** Opening DATA TO PROCESS block **

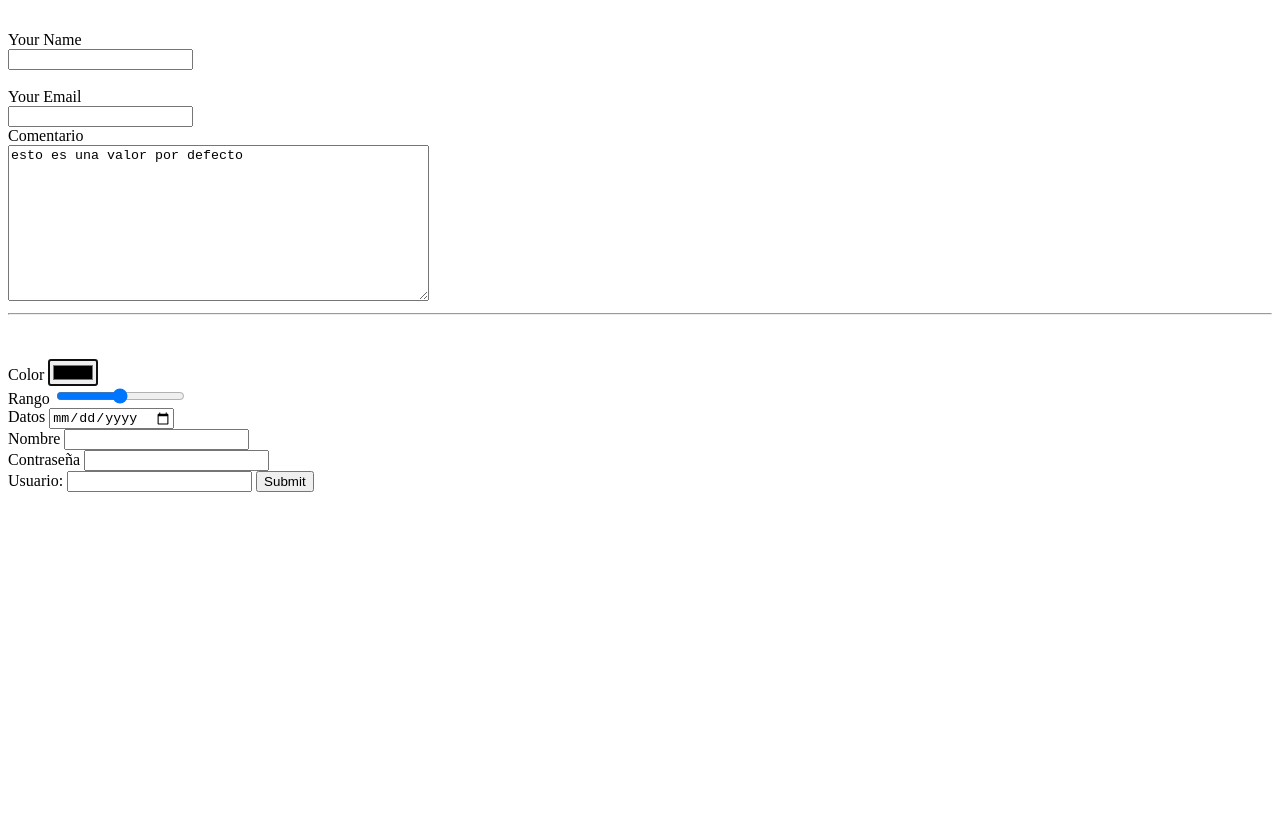
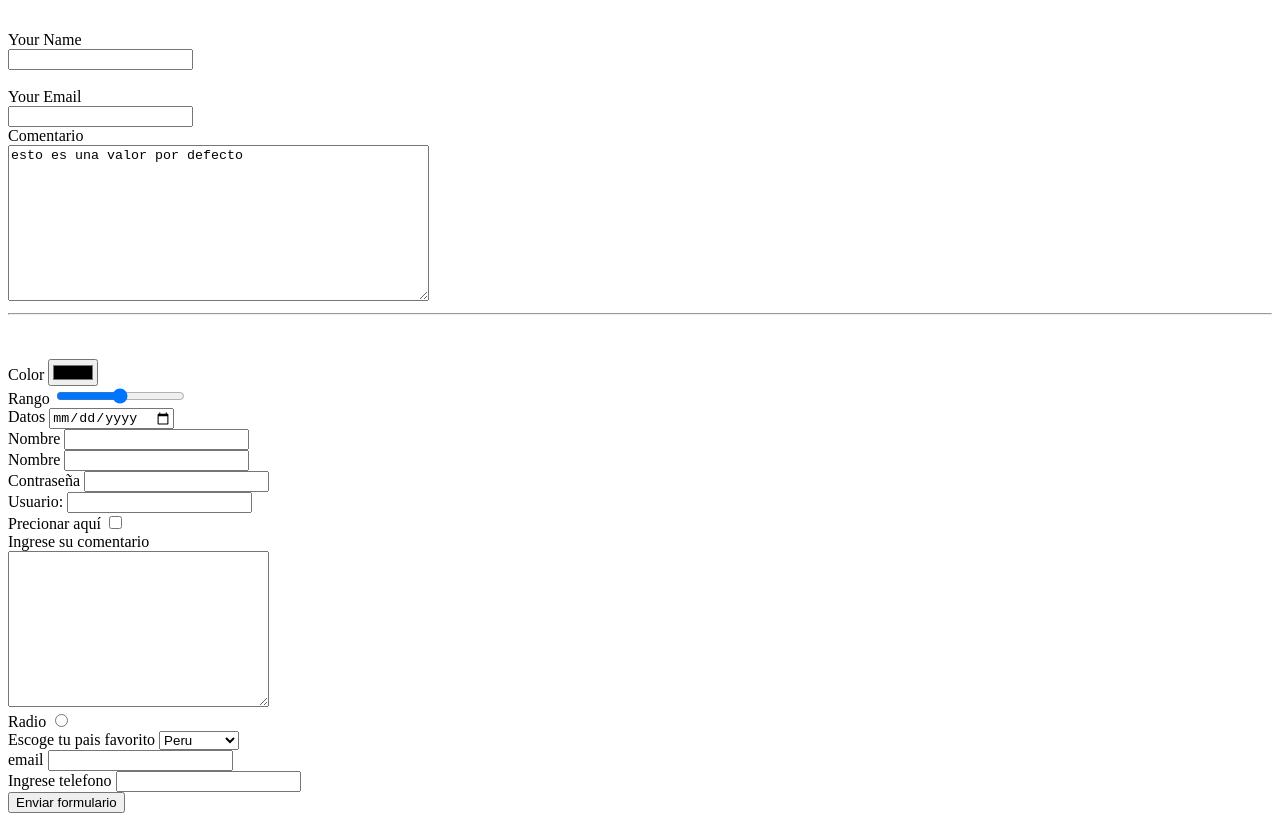
Before and after one commit to Jaimedv17/semana3, a plain HTML site: page ejercicio..html in a window 1280 px wide. Shown: the part 101-922 px from the top of the page. Before the commit the page ends 800 px from the top, so only its background shows below. Drawn offline with Linux system fonts and the light colour scheme.

Commit message:
primera parte

```diff
--- a/ejercicio..html
+++ b/ejercicio..html
@@ -29,36 +29,73 @@
         name="comentario">esto es una valor por defecto</textarea>
         </div>
         <hr>
-
+    </form>
         <br><br>
-        <form >
+    <form >
         <div>
-            <label for="passwordPerson">Color</label>
-            <input type="color" autofocus>
+            <label for="color">Color</label>
+            <input type="color" >
         </div>
         <div>
-            <label for="passwordPerson">Rango</label>
+            <label for="range">Rango</label>
             <input type="range" >
         </div>
         <div>
-            <label for="passwordPerson">Datos</label>
+            <label for="date">Datos</label>
             <input type="date" >
         </div>
         <div>
-            <label for="passwordPerson">Nombre</label>
-            <input type="name" min="2" max="5" >
+            <label for="name">Nombre</label>
+            <input id="name" type="text" >
+        </div>
+        <div>
+            <label for="LastName">Nombre</label>
+            <input id="LastName" type="text" >
         </div>
         <div>
             <label for="passwordPerson">Contraseña</label>
-            <input type="password"  required>
+            <input id="passwordPerson" type="password"  >
         </div>
         <div>
 
             <label for="username">Usuario:</label>
-            <input type="text" id="username" name="username" >
-            <input type="submit">
+            <input type="text" id="username"  >
         </div>
-        </form>
+        <div>
+            <label for="">Precionar aquí</label>
+            <input type="checkbox">
+        </div>
+        <div>
+            <label for="">Ingrese su comentario</label><br>
+            <textarea name="" id="" cols="30" rows="10"></textarea>
+        </div>
+        <div>
+            <label for="">Radio</label>
+            <input type="radio">
+        </div>
+        <div>
+            <label for="">Escoge tu pais favorito</label>
+            <select name="" id="">
+                <option value="1">Peru</option>
+                <option value="2">Brnasil</option>
+                <option value="3">Argentina</option>
+            </select>
+        </div>
+        <div>
+            <label for="emailPerson">email</label>
+            <input type="email">
+        </div>
+        <div>
+            <label for="numberPerson">Ingrese telefono</label>
+            <input type="number">
+        </div>
+        <div>
+            <input type="submit" value="Enviar formulario">
+
+        </div>
+
+
+    </form>
 
 
 
```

** Closing DATA TO PROCESS block **

» ASSIGNMENT: Everything in the data must be printed verbatim except the pictures.

» PROBLEM SOLUTION:
Before and after one commit to Jaimedv17/semana3, a plain HTML site: page ejercicio..html in a window 1280 px wide. Shown: the part 101-922 px from the top of the page. Before the commit the page ends 800 px from the top, so only its background shows below. Drawn offline with Linux system fonts and the light colour scheme.

Commit message:
primera parte

```diff
--- a/ejercicio..html
+++ b/ejercicio..html
@@ -29,36 +29,73 @@
         name="comentario">esto es una valor por defecto</textarea>
         </div>
         <hr>
-
+    </form>
         <br><br>
-        <form >
+    <form >
         <div>
-            <label for="passwordPerson">Color</label>
-            <input type="color" autofocus>
+            <label for="color">Color</label>
+            <input type="color" >
         </div>
         <div>
-            <label for="passwordPerson">Rango</label>
+            <label for="range">Rango</label>
             <input type="range" >
         </div>
         <div>
-            <label for="passwordPerson">Datos</label>
+            <label for="date">Datos</label>
             <input type="date" >
         </div>
         <div>
-            <label for="passwordPerson">Nombre</label>
-            <input type="name" min="2" max="5" >
+            <label for="name">Nombre</label>
+            <input id="name" type="text" >
+        </div>
+        <div>
+            <label for="LastName">Nombre</label>
+            <input id="LastName" type="text" >
         </div>
         <div>
             <label for="passwordPerson">Contraseña</label>
-            <input type="password"  required>
+            <input id="passwordPerson" type="password"  >
         </div>
         <div>
 
             <label for="username">Usuario:</label>
-            <input type="text" id="username" name="username" >
-            <input type="submit">
+            <input type="text" id="username"  >
         </div>
-        </form>
+        <div>
+            <label for="">Precionar aquí</label>
+            <input type="checkbox">
+        </div>
+        <div>
+            <label for="">Ingrese su comentario</label><br>
+            <textarea name="" id="" cols="30" rows="10"></textarea>
+        </div>
+        <div>
+            <label for="">Radio</label>
+            <input type="radio">
+        </div>
+        <div>
+            <label for="">Escoge tu pais favorito</label>
+            <select name="" id="">
+                <option value="1">Peru</option>
+                <option value="2">Brnasil</option>
+                <option value="3">Argentina</option>
+            </select>
+        </div>
+        <div>
+            <label for="emailPerson">email</label>
+            <input type="email">
+        </div>
+        <div>
+            <label for="numberPerson">Ingrese telefono</label>
+            <input type="number">
+        </div>
+        <div>
+            <input type="submit" value="Enviar formulario">
+
+        </div>
+
+
+    </form>
 
 
 
```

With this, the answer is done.